published : 2023-09-07
Portland City Council Votes to Ban Open Drug Use, With One Catch
New ordinance includes trigger amendment and rising concern over synthetic drug
The City of Portland, Oregon, has taken a decisive step in combatting drug use on public property. The City Council voted 5-0 to ban the use of hard drugs like fentanyl, heroin, and methamphetamine in public.
This emergency ordinance, approved by unanimous consent, introduces criminal penalties for drug use in public spaces. It aims to address the growing concern over illicit drug consumption.
However, the ban will not immediately take effect.
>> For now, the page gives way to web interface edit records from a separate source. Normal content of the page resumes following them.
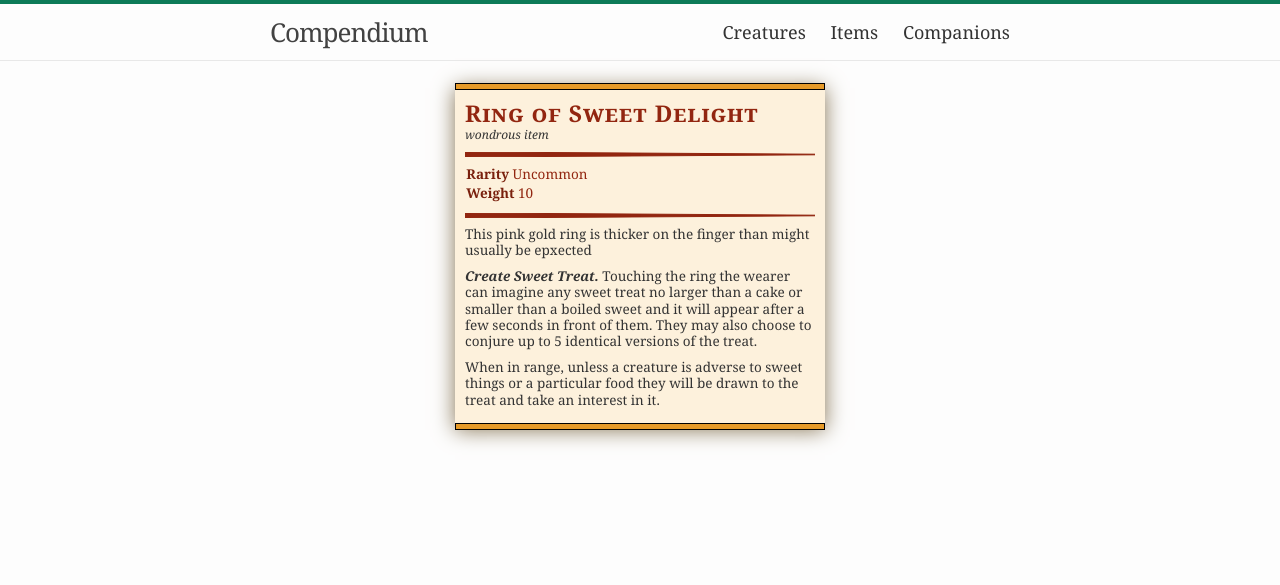
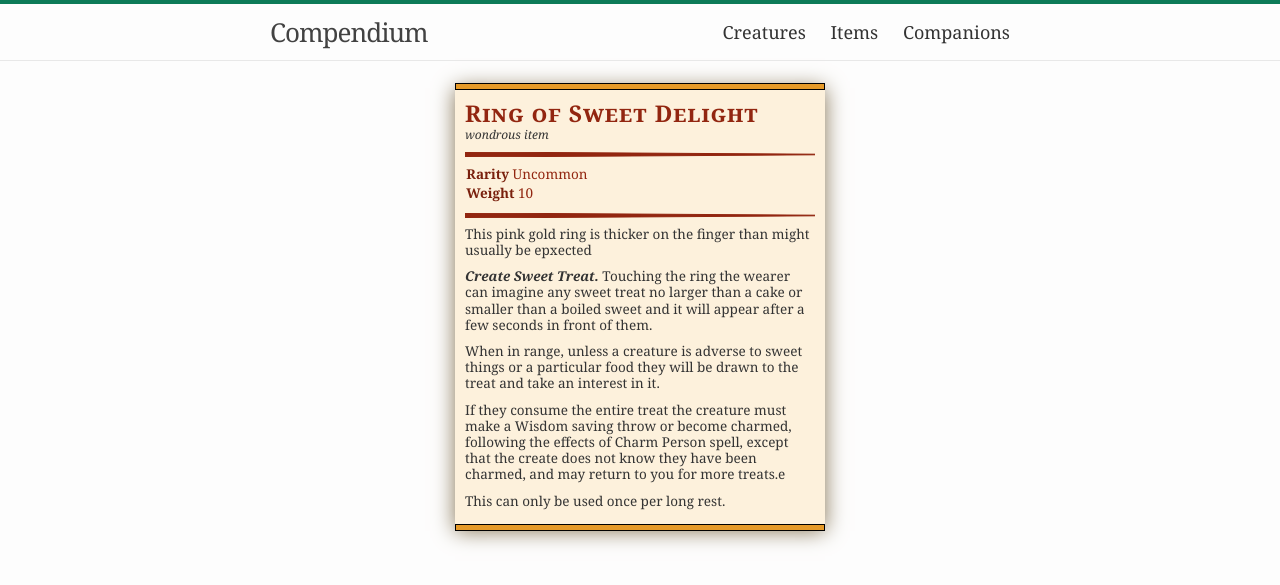
Before and after one commit to okaycasual/ck, a Jekyll site: the page built from _items/ring-of-sweet-delight.md, in a window 1280 px wide. Shown: the top 585 px of the page. Built offline with Jekyll 4.4.1, drawn with Linux system fonts in a browser that asks for light colours.

Commit message:
update item details

```diff
--- a/_items/ring-of-sweet-delight.md
+++ b/_items/ring-of-sweet-delight.md
@@ -8,6 +8,10 @@ weight: "10"
 
 This pink gold ring is thicker on the finger than might usually be epxected
 
-***Create Sweet Treat.*** Touching the ring the wearer can imagine any sweet treat no larger than a cake or smaller than a boiled sweet and it will appear after a few seconds in front of them. They may also choose to conjure up to 5 identical versions of the treat.
+***Create Sweet Treat.*** Touching the ring the wearer can imagine any sweet treat no larger than a cake or smaller than a boiled sweet and it will appear after a few seconds in front of them.
 
 When in range, unless a creature is adverse to sweet things or a particular food they will be drawn to the treat and take an interest in it.
+
+If they consume the entire treat the creature must make a Wisdom saving throw or become charmed, following the effects of Charm Person spell, except that the create does not know they have been charmed, and may return to you for more treats.e
+
+This can only be used once per long rest.
```
Also changed, not shown: _items/staff-of-crones.md (+1 -1 lines).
The ordinance includes a 'trigger' amendment which stipulates that penalties can only be enforced once state lawmakers pass a new bill granting municipalities the authority to do so.
To strengthen its approach, the resolution also directs the Office of Government Relations to collaborate with other local governments and the state Legislature. This partnership aims to find effective solutions to the significant impact of hard drug use on public property.
The recent vote comes in the wake of a survey conducted by Emerson. The poll discovered that over half of registered Oregon voters support the complete repeal of Measure 110, an initiative that decriminalized possession of small amounts of hard drugs.
While Oregon lawmakers recently criminalized possession of a gram or more of fentanyl, Wednesday's ordinance is not expected to alter Ballot Measure 110, which was passed in 2020 with majority support.
During the discussion preceding the vote, most speakers expressed support for the ban. However, there was one voice of concern. This individual worried that it might result in fewer opportunities for intervention.
In the pursuit of balanced reporting, Fox News Digital has reached out to members of Portland's City Council for additional comment.
As we await their response, it is crucial to recognize the gravity of this decision. With the ban on open drug use, Portland takes a decisive step towards combating the rising tide of drug-related issues on public property.